This document examines the historical and cultural implications of university/community relations as they relate to solving issues of transporation. It offers comparative cases in the United States and Germany and argues for cultural relevance in transportation solutions. It was originally an OPAL internal document and is offered here as historical and contemporary context for the larger issue of the transportation challenges OSU and Corvallis face together.
The concept of a train to shuttle football and other sports fans between Portland and Corvallis for major home games has been tried several times. However, each previous attempt was a "solo" trial put together by individual departments without coordination or sufficient logistical planning. With graduate students examining transportation opportunities and policy, OPAL can provide critical support through networking, data gathering, and analysis. This report outlines the background, concept, history, steps taken, key contacts so far, and next steps forward.
Corvallis is a highly ranked sustainable city, we have multiple solar and wind farms across the state, and we have a large university full of cars and intense energy usage. OPAL researchers recently developed a Carbon Footprint Calculator for OSU and Corvallis residents. The Carbon Footprint Calculator project can help provide information about the factors that lead to a high carbon footprint for individuals and to provide ideas to offset usage. Individuals or teams can take on any one of these projects.
OPAL researchers worked closely with the OSU app club to create a transit app for the Corvallis Transit System. This app is called "Transport" and it delivers real-time bus information for the Corvallis community. This app is the result of a collaboration between the app club and OPAL. To find out more about how policy informed the development of the app, you can read the policy brief for a comprehensive look at the probelm, background, analysis, and policy recommendations. Watch the video below for a short summary of the app.
The on-time high school graduation rate in the Corvallis School District (CSD) was found to be 72.3 percent for the 2009 cohort of interest, which is slightly above the state average but lagging behind the national average. Through the utilization of CSD data as well as interviews with 13 CSD professionals, the present study creates a profile of the students who graduate on time as well as characteristics associated with students who tend not to graduate on time. Findings and recommendations are included at the end of the report. The study makes clear which students need more support in the pursuit of on-time graduation.
In 2011, the City of Corvallis faced severe budget cuts which threatened services and facilities administered by the Corvallis Parks and Recreation Department. In an attempt to stabilize funding, the City started to explore the possibility of transferring park and recreation services to a special taxing district. This policy brief, a collaborative effort between the Corvallis League of Women Voters and OPAL, examines the potential impacts of the development of special taxing districts in the the City of Corvallis.
The disproportionate arrest and incarceration of people with mental illnesses is a significant concern for police, policymakers, and academic researchers throughout the United States. Benton County (Oregon) law enforcement agencies have mirrored this national trend and reported a significant increase in police contacts with people with mental illnesses in recent years.
In this context, this project (1) examined the prevalence of contacts between police and people with mental illness in Benton County; (2) examined some of the potential causes and consequences of the trend; and (3) provided policy suggestions for more efficient and successful contacts between those with mental illnesses and the police.
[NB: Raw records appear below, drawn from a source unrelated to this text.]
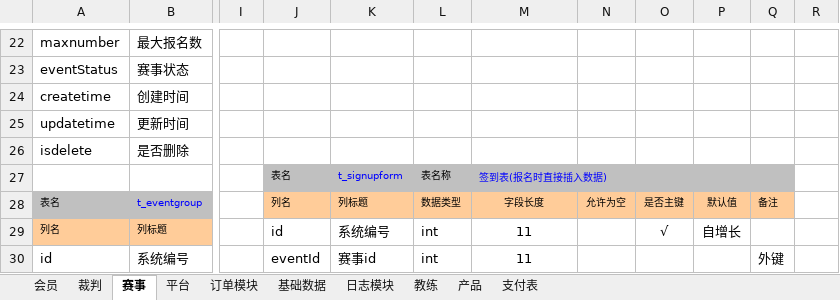
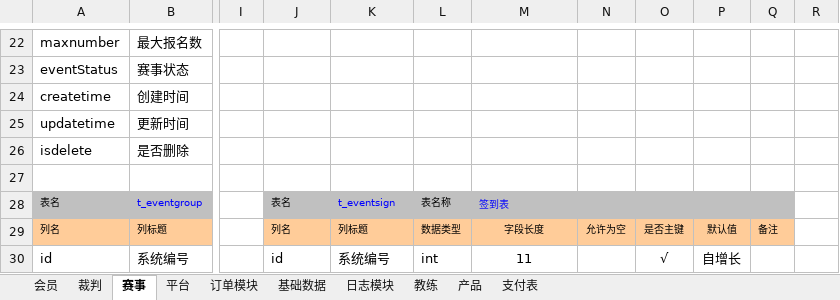
Before and after one commit to huxuanchenxy/nsda, an Excel workbook: doc/数据库设计.xlsx, sheet 赛事, drawn as a sheet; only a part is shown, gaps mark what is left out; values as stored, in another font and other column widths than the file's, no borders; rows hold the shown columns only; the diff covers the shown part only; the diff names each change by its address in the sheet, - before the commit and + after, or states it on an @@ line.

```diff
--- a/doc/数据库设计.xlsx (sheet 赛事)
+++ b/doc/数据库设计.xlsx (sheet 赛事)
-row 27:  |  |  | 表名 | t_signupform | 表名称 | 签到表(报名时直接插入数据)
+row 27: (empty)
-J27:Q27 fill: #C0C0C0
+J27:Q27 fill: none
-M27:Q27 merged
-J28: 列名
+J28: 表名
-J28:Q28 fill: #FFCC99
+J28:Q28 fill: #C0C0C0
-K28: 列标题
+K28: t_eventsign
-K28 text colour: black
+K28 text colour: #0000FF
-L28: 数据类型
+L28: 表名称
-M28: 字段长度
+M28: 签到表
@@ M28 text colour: black → #0000FF, alignment: center → left @@
+M28:Q28 merged
-N28: 允许为空
+N28: (empty)
-O28: 是否主键
+O28: (empty)
-P28: 默认值
+P28: (empty)
-Q28: 备注
+Q28: (empty)
-J29: id
+J29: 列名
-J29:Q29 fill: none
+J29:Q29 fill: #FFCC99
@@ J29:M29 text size: smaller @@
-K29: 系统编号
+K29: 列标题
-L29: int
+L29: 数据类型
-M29: 11
+M29: 字段长度
-N29: (empty)
+N29: 允许为空
-O29: √
+O29: 是否主键
@@ O29:P29 text size: smaller @@
-P29: 自增长
+P29: 默认值
-Q29: (empty)
+Q29: 备注
-J30: eventId
+J30: id
-K30: 赛事id
+K30: 系统编号
-O30: (empty)
+O30: √
-P30: (empty)
+P30: 自增长
-Q30: 外键
+Q30: (empty)
```
Also changed, not shown: 36 edited cells elsewhere in this sheet, sheet 订单模块, 18 other files.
Renewable energy technologies have garnered a positive connotation in society for the social and environmental benefits they provide. Today both renewable and traditional technologies are reaching market parity. This has been made possible in large part through state and federal public investment mechanisms. Renewable energy project funding is under increasing threat as the availability of public investment declines.
This policy brief considers alternatives that utilize private investment in order to fill the void of lost public-side monetary support. The brief discusses the use of Public Private Partnerships and Master Limited Partnerships in detail.
The Corvallis Arts and Culture Commission worked with OPAL to better understand public perception of the role and importance of arts and culture in the community. The study worked to: discover opportunities to enhance and develop the Commission’s role in building a strong, vibrant arts and culture community; understand the current strengths of the arts and culture community and identify opportunities to build on those strengths; and to foster the expansion of underdeveloped segments within the arts and culture community.
In total, 110 surveys were collected to specifically examine how arts and cultural events contribute to economic development, the role of arts-based tourism, and how independent and artistic groups contribute to the community. This project contributed to a larger Oregon State University and City of Corvallis effort to share information, build community, and ensure a strong, sustainable future. The results of the project were shared with the Corvallis Arts and Culture Commission in January of 2014.